Getting My Sea Legs
The rest of my first day at the ashram is a blur except for a short foray up the mountain with a few others from the group. I was game at first but found that the loose-fitting cotton Ali Baba-style pantaloons and top that I had purchased back home for the trip, kept getting hung up on shrub thorns that were at least 1½ inches long. I could barely take five steps before needing to stop and disentangle myself again. I realized that I didn’t have the patience or energy to deal with this frustration, and I didn’t want to ruin my clothes, so I requested that we save that journey for another day and return to the ashram. The others good-naturedly complied.
At some point in the day I learned that Jay, my companion in line at Emirates Airline who had been bumped from our flight, had resolved his ticket problems and would be flying out from San Francisco that day to join us tomorrow. I was cheered by this news..
We gathered in the broad walkway outside the temple hall to wait for dinner, which was supposed to be served at 6. At 6:30 we were told it would be delayed for another hour. Too exhausted to wait any longer I went back to my room and dined on dried apricots, figs, part of an orange and some trail mix and fell into bed at about 7. I finally slept – the first time in about 2½ days..
Going to bed early, no later than 8 p.m., became routine, since I (and everybody else) was awakened before dawn by chanting being broadcast at full volume over a loudspeaker. I lay there in the dark allowing this development to sink in. It was 5 a.m., and I definitely was not going back to sleep. I am not normally an early riser, but it was clear that I would be from this point on. I learned later that the chanting came not from the Suddhananda Ashram but from a temple across the street. Later in the early morning that chanting was countered by more chanting broadcast from another location in the opposite direction, creating a cacophony of dueling voices and instrumentation. It persisted for the better part of the day. Not the quiet environment I had expected.
I showered, dressed and ventured out to get some hot chai, which was put out in the dining area at 6 a.m., then went up to the rooftop to meditate.. Daylight was breaking as I approached the old house, and by the time I was seated in one of the plastic chairs, the first rays of sun were beginning to fan out behind the mountain, casting an spray of soft pink light up onto the peak of Arunachala, as though in homage to the mountain. It took my breath away.
I turned my attention inward and took stock. I was still sleep deprived and feeling jet lagged, and I was both excited and apprehensive about what lay ahead. Although I knew that what I had traveled all this way in search of -- a deeper realization of the Divine -- had nothing to do with my physical comfort or discomfort or my mind's projections about the future., I was still caught up in mental activity.. The tourist in me also was curious about this very foreign place I found myself.
We had a week of free time before the formal retreat with Devaji was to begin.

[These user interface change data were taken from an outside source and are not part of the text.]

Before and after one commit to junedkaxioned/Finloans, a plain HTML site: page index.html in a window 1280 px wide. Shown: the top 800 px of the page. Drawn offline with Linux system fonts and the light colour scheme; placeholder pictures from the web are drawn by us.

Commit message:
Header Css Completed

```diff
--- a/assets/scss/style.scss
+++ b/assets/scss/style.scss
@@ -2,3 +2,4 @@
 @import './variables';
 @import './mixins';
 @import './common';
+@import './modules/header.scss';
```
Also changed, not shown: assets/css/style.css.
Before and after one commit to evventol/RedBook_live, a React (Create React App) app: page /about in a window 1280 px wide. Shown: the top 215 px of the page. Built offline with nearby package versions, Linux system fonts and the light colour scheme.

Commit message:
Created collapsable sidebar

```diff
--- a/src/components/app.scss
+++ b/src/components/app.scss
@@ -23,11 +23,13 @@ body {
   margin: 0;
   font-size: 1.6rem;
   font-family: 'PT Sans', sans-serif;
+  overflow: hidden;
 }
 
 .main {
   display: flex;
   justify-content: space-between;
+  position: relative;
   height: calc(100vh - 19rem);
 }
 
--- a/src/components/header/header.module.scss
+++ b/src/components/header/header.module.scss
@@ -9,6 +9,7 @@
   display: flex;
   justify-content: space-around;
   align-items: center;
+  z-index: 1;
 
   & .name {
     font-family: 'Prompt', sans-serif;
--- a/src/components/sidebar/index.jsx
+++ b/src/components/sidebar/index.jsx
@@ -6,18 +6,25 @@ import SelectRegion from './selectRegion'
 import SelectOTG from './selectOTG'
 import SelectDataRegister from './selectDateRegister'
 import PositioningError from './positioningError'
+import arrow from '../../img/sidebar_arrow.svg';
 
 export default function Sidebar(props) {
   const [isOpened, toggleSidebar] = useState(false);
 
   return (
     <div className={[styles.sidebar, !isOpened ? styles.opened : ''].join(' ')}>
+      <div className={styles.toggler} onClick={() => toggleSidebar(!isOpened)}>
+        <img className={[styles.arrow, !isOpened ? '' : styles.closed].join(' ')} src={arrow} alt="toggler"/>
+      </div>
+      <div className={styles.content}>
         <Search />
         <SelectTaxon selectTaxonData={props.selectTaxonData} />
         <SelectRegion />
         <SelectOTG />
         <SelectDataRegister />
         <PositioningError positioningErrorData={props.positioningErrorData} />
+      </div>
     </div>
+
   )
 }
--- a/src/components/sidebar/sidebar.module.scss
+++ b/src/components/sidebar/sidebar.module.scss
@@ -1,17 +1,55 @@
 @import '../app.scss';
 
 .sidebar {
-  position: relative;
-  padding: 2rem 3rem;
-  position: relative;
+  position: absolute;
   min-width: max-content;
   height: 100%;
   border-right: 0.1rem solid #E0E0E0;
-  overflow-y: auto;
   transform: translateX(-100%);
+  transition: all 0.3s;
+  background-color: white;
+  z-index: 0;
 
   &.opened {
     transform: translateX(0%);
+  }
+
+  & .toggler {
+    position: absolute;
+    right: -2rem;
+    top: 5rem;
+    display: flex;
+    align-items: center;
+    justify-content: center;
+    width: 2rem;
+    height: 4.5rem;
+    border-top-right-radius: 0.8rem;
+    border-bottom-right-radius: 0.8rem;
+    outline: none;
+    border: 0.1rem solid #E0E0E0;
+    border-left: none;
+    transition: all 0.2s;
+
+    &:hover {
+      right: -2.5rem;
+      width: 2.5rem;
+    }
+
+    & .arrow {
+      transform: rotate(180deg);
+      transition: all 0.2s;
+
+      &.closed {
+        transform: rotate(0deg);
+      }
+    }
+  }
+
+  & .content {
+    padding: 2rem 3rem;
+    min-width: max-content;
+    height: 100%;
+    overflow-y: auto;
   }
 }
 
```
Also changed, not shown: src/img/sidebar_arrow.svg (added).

The first two days after our arrival were wide open. The following several afternoons Deva would be giving public satsang (a Sanskrit word meaning “in the company of truth”) at a hotel in town, which most of us would be attending. Then we would settle in for two weeks of silence and twice-daily satsangs in the ashram temple.. After the formal retreat began, we would, for the most part be staying on the grounds, which meant that whatever shopping and sightseeing I wanted to do had to be done this week.
I I was anxious about getting some Indian money, so after breakfast (I’ll write about food later) I went out with two others from the Mt. Shasta sangha, Uma and Richard, to exchange dollars for rupees.. Uma, who had been to India several times before and knew the ropes, was our leader. The three of us walked to the ashram entrance and snagged one of the small bright-yellow open-air motorized vehicles called tuk-tuks that were waiting outside the wrought-iron gates.
You haven’t lived until you’ve been a passenger in a tuk-tuk on a highway in India. There is no ride in an amusement park that could compare for thrills.. Cars, buses, vans, motor scooters and bicycles whiz along on the road intermingling with pedestrians, dogs, cows and an occasional monkey -- nobody seemingly concerned about safety or order. Horns are blaring, but not in an aggressive way, more as a form of communication – “I’m here;” “I’m behind you;” “I’m passing.” Vehicles constantly darted in and out in a kind of insane dance.. On a two-lane, two-way road, vehicles passed one another with no regard for oncoming traffic. I cannot tell you how many times I looked up to see, for example, a truck and a bus side-by-side coming straight at us in both lanes with the shoulders on either side occupied by pedestrians, bicyclists, animals. or all of the aforementioned. Somehow, miraculously, our driver would dodge and weave and leave the danger behind us. It was so surreal and the driver so calm that I couldn’t even be alarmed – at least not until I got safely back to my room and reflected on what had transpired. Even then, I could only shake my head in disbelief.
Coming next: Buying custom-made clothes and visiting Ramana’s ashram.